Journalist sets up organization to help discourage ‘wives and children’ of addicts from becoming abusers themselves.
March 17, 2010 6:22 by kippreport
A leading Saudi journalist, Sahar Al-Bandar, has set up a charity called Rahmah (‘tender care’) to care for the families of drug addicts.
“We have 49 founding members including Deputy Minister of Social Affairs Abdullah Al-Yousif, whose membership gives us hope to be recognized and approved by the Ministry of Social Affairs,” said Al-Bandar.
She added that there are many organizations that treat drug addicts, but none to care for their families and that there is a likelihood of the wives and children of drug addicts to also become drug abusers.
Statistics issued by the General Directorate of Narcotic Control indicate that domestic violence increases by 35 percent in families where a member is a drug addict or alcoholic. Such families are also affected financially.
“The General Directorate of Narcotic Control indicate along with the Ministry of Health work on rehabilitating addicts to ensure they do not fall into old habits,” said Al-Bandar, adding that these bodies are under pressure and that wider society needs to do more to help.
“Rahmah aims to rehabilitate the families of addicts by providing them with knowledge and tools to detect addiction in their family and deal with it,” said Al-Bandar.
“We also work on enhancing the self esteem of family members through specialists to protect them from falling into the same trap,” she said, adding that many wives also become addicted to drugs due to the pressures of having to maintain and care for husbands who are addicts.
Al-Bandar mentioned a case in which a father fell back into substance abuse after remaining clean for a few months and that he offered his eight-year-old daughter to a dealer in exchange for drugs.
Poverty is also another reason why some former drug addicts fall back into the habit. This often happens when they sell drugs to earn cash, said Al-Bandar, adding that Rahmah aims to educate families and find jobs for former addicts.
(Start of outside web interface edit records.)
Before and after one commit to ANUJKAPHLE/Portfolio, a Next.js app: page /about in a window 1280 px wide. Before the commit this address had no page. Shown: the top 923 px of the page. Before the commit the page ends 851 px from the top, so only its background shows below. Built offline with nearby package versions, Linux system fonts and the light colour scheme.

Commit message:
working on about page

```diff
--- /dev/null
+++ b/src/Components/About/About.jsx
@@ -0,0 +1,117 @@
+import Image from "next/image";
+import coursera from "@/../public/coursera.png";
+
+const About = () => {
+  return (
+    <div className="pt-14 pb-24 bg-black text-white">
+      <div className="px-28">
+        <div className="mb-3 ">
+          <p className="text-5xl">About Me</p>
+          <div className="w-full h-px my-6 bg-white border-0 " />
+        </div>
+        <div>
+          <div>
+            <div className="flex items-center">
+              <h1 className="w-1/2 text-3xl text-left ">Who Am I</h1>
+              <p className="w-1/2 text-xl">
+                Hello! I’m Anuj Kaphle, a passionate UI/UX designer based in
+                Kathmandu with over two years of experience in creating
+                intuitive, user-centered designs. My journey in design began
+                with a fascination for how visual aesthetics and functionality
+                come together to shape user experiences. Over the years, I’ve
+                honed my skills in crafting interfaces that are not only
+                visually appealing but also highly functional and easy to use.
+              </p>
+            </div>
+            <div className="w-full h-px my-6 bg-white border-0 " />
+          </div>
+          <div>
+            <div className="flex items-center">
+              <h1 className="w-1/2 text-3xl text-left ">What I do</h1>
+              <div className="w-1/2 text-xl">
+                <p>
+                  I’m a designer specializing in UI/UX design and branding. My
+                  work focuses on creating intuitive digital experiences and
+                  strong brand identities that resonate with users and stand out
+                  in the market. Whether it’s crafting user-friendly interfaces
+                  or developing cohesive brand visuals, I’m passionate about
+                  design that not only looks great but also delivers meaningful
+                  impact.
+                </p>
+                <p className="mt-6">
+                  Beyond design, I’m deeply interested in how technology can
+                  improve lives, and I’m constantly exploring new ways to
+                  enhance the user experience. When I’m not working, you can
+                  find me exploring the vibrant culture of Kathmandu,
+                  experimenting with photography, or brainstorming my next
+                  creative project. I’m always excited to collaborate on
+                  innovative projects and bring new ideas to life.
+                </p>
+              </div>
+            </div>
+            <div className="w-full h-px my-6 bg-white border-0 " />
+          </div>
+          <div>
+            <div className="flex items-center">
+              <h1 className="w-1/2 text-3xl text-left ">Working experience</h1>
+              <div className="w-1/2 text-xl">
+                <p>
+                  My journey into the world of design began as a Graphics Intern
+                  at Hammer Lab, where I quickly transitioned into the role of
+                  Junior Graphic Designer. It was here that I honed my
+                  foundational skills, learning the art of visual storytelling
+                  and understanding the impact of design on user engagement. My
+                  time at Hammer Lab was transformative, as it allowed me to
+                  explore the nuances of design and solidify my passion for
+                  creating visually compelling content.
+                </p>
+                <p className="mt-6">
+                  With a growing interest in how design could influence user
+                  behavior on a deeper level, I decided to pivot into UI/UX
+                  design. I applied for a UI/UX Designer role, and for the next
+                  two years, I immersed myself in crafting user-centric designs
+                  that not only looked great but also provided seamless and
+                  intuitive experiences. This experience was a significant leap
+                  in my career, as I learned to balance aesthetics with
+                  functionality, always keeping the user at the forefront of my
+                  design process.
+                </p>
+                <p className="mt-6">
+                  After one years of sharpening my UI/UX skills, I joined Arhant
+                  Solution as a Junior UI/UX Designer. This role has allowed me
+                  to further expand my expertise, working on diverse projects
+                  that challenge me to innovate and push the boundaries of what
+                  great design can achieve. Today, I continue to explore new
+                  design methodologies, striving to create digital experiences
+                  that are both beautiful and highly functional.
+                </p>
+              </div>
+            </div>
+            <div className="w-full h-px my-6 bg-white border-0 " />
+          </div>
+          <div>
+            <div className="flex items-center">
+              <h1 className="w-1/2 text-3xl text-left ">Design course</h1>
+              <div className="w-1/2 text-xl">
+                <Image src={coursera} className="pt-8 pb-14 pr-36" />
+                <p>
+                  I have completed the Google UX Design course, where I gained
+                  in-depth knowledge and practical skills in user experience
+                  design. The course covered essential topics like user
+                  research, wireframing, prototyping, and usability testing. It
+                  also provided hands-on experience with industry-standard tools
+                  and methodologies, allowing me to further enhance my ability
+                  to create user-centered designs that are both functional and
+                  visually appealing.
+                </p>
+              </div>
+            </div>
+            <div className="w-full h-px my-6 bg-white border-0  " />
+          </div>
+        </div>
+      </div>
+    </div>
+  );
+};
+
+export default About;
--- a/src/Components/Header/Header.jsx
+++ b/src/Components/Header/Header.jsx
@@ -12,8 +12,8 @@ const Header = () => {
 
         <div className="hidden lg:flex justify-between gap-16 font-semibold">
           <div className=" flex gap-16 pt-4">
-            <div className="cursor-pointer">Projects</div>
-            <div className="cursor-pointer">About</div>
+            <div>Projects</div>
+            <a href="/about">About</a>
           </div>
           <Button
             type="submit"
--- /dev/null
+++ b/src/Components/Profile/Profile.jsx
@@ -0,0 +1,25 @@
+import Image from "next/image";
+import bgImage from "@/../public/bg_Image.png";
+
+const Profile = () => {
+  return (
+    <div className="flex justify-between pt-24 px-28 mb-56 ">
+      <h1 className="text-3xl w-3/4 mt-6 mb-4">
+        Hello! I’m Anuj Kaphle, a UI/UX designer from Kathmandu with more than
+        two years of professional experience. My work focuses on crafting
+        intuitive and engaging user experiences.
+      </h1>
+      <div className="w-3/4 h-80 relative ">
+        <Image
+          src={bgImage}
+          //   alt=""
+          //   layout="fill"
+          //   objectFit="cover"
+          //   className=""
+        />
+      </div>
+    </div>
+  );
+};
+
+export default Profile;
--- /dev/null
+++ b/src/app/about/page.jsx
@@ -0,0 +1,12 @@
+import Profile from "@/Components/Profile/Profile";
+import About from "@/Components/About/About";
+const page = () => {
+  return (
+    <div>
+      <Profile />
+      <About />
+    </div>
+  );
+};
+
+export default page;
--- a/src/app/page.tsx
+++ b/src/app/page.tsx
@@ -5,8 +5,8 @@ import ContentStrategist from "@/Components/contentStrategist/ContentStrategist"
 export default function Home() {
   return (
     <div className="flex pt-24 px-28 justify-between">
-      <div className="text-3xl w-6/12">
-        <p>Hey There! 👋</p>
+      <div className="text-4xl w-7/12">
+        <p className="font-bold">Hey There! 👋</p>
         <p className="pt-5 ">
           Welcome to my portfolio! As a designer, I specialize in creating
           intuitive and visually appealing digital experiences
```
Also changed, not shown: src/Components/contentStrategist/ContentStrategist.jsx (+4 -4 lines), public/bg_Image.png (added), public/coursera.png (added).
The charity will coordinate with the General Directorate of Narcotic Control and Al-Amal Hospital to reach addicts’ families, said Al-Bandar. “Families could also reach us directly provided that they can prove a member of their family is addicted to drugs and that they are not addicts themselves,” she said.
According to a report by the UN, 150,000 drug users underwent treatment in the Kingdom in 2004.